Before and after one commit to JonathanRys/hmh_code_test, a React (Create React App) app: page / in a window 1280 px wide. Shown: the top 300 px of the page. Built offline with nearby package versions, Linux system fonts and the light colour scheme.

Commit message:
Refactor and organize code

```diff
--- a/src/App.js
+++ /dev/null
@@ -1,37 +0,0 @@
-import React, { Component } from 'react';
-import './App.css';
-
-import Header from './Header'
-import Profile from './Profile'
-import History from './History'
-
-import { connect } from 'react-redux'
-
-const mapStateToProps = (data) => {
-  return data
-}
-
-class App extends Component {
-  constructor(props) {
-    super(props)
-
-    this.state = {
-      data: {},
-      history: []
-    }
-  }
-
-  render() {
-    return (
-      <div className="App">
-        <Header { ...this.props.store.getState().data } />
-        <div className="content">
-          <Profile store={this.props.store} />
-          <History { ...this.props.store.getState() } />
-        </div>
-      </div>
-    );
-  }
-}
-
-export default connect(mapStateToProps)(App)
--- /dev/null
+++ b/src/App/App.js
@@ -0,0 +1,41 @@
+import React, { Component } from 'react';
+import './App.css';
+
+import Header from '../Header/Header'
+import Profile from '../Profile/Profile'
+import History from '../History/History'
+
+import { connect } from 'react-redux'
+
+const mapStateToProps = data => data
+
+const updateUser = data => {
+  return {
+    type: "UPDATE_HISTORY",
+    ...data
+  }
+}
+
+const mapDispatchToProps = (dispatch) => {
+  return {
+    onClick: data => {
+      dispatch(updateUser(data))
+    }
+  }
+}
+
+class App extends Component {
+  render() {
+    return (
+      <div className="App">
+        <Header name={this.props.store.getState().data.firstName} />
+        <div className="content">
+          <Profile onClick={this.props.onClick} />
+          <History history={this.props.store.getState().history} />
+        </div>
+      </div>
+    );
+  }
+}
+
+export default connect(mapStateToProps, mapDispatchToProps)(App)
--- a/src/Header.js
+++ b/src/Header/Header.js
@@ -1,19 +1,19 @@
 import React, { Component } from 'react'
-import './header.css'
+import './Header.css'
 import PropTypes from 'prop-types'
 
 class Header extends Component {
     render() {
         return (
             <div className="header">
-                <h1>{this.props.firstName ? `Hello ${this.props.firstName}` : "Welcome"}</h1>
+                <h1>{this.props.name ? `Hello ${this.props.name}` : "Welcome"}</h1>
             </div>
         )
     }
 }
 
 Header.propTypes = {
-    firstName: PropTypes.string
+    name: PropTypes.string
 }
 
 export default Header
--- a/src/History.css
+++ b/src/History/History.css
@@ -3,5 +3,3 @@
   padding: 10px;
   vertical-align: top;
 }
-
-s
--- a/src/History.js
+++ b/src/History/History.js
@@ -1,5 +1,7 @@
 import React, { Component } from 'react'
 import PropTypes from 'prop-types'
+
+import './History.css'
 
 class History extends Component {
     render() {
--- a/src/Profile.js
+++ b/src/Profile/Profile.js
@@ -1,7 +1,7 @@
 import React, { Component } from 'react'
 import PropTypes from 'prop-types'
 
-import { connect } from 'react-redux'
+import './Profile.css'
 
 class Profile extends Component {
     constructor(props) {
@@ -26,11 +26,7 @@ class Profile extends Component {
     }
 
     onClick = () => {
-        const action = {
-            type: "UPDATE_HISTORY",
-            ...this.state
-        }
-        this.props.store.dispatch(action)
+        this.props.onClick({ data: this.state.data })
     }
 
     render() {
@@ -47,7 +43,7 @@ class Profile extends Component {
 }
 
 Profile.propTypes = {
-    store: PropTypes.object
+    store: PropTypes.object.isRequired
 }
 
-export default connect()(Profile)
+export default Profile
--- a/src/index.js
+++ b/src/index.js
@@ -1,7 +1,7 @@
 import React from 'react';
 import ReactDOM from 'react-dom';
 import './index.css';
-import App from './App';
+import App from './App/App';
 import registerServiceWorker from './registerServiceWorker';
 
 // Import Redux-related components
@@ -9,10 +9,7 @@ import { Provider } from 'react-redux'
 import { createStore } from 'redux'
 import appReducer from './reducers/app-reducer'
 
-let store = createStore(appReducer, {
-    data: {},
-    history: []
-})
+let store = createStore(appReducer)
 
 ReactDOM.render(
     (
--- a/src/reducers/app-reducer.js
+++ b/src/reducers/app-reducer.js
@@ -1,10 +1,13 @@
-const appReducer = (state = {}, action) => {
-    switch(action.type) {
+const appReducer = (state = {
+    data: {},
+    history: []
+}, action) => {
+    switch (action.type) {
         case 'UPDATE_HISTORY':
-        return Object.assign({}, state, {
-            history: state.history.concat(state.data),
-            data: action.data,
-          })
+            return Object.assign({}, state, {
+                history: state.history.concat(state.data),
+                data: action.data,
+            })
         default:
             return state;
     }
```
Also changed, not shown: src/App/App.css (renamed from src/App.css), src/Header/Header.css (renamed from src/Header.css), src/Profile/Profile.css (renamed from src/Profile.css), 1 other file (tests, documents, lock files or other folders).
==*==
Task to carry out:
Look for the string "Welcome" in the listing above and copy every line holding it.

Exercise output:
-                <h1>{this.props.firstName ? `Hello ${this.props.firstName}` : "Welcome"}</h1>
+                <h1>{this.props.name ? `Hello ${this.props.name}` : "Welcome"}</h1>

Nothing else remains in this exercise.